Reviewed on Friday December 13
It’s an unwritten rule of live performance that there should always be more people in the crowd than there are onstage. The balance seemed in serious jeopardy at the beginning of the evening – even though there was literally only one person under the spotlight. With the barrier gone and the curtains covering the entire mezzanine, The Hi-Fi has probably never felt more desolate.
A sombre Ozi Batla attempted to raise the mood for the dozen or so early arrivals, but not even a quick run-through of The Herd’s classic ‘77%’ could shake off the demons. Frankston’s Tenfold fared even worse; their cheap-sounding beats and lazy flows motivating little more from those watching than a face buried in their phones.
Only one man could save the day, and Sage Francis wasted precious little time kicking the night into action. That’s not just an expression, either – he set up a laptop, yelled “check” into his microphone, dropped trou and began rapping. Don’t worry – he had a costume on underneath his pants; a preacher man outfit that was all too fitting for the Friday the 13th festivities.
As Francis launched headfirst into ‘Escape Artist’, the buzz in the room made it feel full. Francis captivated every last attendee with a perfect balance of goofing off (running around the stage to ‘America [Fuck Yeah]’ from Team America) and solemn, heart-on-sleeve poetry (the brilliant finale in ‘The Best Of Times’). The crowd knew every word to every song, and could go home safe in the knowledge that Sage had made their trek out to the Entertainment Quarter worth it.
Trying to follow Francis’ set was akin to shooting oneself in the foot and then attempting to race. Not that you could have told Sweden’s Looptroop Rockers that, though – their high spirits and boundless energy threw a smile instantly onto the dial of everyone that had decided to stick around. The affable Swedes delivered impressive verse after impressive verse, taking bits and pieces from across their discography and even throwing in a couple of songs from Promoe’s severely underrated 2004 solo effort, The Long Distance Runner.

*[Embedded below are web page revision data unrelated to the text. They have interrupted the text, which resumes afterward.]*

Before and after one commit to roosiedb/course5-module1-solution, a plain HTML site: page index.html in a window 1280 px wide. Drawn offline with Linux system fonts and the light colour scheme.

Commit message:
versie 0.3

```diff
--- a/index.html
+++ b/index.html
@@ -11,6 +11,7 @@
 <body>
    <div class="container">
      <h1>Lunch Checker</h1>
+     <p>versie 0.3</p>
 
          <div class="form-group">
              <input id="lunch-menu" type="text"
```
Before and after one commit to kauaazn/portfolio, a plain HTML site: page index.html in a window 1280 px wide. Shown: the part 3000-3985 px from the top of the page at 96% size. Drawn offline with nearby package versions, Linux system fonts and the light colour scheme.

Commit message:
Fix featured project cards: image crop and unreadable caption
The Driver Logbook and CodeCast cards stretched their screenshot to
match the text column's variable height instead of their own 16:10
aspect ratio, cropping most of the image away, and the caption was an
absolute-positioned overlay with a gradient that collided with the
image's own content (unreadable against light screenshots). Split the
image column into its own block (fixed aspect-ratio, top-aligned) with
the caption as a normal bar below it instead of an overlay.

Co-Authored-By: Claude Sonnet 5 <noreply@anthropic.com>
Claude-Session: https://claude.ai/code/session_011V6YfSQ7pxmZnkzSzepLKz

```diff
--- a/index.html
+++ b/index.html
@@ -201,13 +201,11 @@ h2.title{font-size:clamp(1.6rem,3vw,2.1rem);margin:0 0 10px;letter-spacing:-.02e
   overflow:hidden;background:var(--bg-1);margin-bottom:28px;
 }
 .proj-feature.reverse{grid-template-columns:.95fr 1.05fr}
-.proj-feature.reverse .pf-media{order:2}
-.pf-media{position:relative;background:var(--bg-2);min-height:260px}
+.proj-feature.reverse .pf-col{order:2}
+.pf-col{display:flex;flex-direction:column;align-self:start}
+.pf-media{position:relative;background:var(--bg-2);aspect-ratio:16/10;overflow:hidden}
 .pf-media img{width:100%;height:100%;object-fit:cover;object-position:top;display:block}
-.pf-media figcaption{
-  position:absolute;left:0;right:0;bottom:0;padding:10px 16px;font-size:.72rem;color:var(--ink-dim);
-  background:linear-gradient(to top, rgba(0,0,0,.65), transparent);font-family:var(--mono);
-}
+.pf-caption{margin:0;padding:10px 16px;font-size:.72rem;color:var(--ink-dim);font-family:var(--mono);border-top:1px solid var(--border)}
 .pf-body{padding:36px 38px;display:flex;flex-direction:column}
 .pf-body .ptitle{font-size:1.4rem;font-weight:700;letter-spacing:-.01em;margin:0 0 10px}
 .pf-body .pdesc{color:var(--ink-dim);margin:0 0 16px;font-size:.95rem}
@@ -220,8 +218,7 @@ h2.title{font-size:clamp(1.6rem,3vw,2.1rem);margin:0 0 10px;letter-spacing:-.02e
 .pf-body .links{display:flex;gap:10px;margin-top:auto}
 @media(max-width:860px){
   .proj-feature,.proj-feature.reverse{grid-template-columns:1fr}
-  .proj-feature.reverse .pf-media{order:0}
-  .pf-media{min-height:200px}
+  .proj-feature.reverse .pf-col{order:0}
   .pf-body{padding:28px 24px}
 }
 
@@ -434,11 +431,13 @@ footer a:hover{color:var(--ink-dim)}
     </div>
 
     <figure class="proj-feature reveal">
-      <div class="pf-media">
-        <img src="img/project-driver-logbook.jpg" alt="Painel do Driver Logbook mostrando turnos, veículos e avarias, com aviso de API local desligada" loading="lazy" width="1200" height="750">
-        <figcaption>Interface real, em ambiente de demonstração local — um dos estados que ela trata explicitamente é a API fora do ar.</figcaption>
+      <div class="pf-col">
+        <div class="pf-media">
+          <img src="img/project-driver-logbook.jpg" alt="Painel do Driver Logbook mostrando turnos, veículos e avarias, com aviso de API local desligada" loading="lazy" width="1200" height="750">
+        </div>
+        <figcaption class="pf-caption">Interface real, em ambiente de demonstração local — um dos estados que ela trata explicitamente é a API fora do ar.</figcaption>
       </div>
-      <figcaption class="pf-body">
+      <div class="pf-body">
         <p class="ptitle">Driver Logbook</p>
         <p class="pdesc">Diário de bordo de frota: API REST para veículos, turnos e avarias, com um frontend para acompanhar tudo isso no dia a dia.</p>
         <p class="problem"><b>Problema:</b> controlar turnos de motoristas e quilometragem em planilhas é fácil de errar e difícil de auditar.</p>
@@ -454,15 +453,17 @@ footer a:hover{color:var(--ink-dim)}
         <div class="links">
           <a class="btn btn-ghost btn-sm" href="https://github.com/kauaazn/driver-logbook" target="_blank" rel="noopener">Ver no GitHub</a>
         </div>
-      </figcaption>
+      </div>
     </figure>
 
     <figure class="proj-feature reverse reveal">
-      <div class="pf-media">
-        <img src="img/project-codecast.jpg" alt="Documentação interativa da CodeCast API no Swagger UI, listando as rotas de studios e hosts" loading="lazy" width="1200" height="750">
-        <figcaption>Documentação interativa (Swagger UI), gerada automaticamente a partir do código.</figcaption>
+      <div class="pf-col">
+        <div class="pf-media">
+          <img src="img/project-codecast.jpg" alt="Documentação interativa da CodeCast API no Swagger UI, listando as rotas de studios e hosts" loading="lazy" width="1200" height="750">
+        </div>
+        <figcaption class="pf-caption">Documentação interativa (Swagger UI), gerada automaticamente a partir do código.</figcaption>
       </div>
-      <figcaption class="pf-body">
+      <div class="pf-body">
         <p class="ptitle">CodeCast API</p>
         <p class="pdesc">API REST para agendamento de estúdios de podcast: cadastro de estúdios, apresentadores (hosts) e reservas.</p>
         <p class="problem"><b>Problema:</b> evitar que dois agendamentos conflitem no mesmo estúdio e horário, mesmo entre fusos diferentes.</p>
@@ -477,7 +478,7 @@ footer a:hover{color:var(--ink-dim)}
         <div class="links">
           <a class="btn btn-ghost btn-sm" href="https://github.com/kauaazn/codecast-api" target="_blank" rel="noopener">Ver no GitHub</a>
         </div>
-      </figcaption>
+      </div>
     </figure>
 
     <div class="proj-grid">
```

Did it match up to Sage? Not quite. But let’s face it – not much could have. Looptroop kept up spirits and refused to let the size of the crowd get them down, and for that alone they deserve the utmost credit.
BY DAVID JAMES YOUNG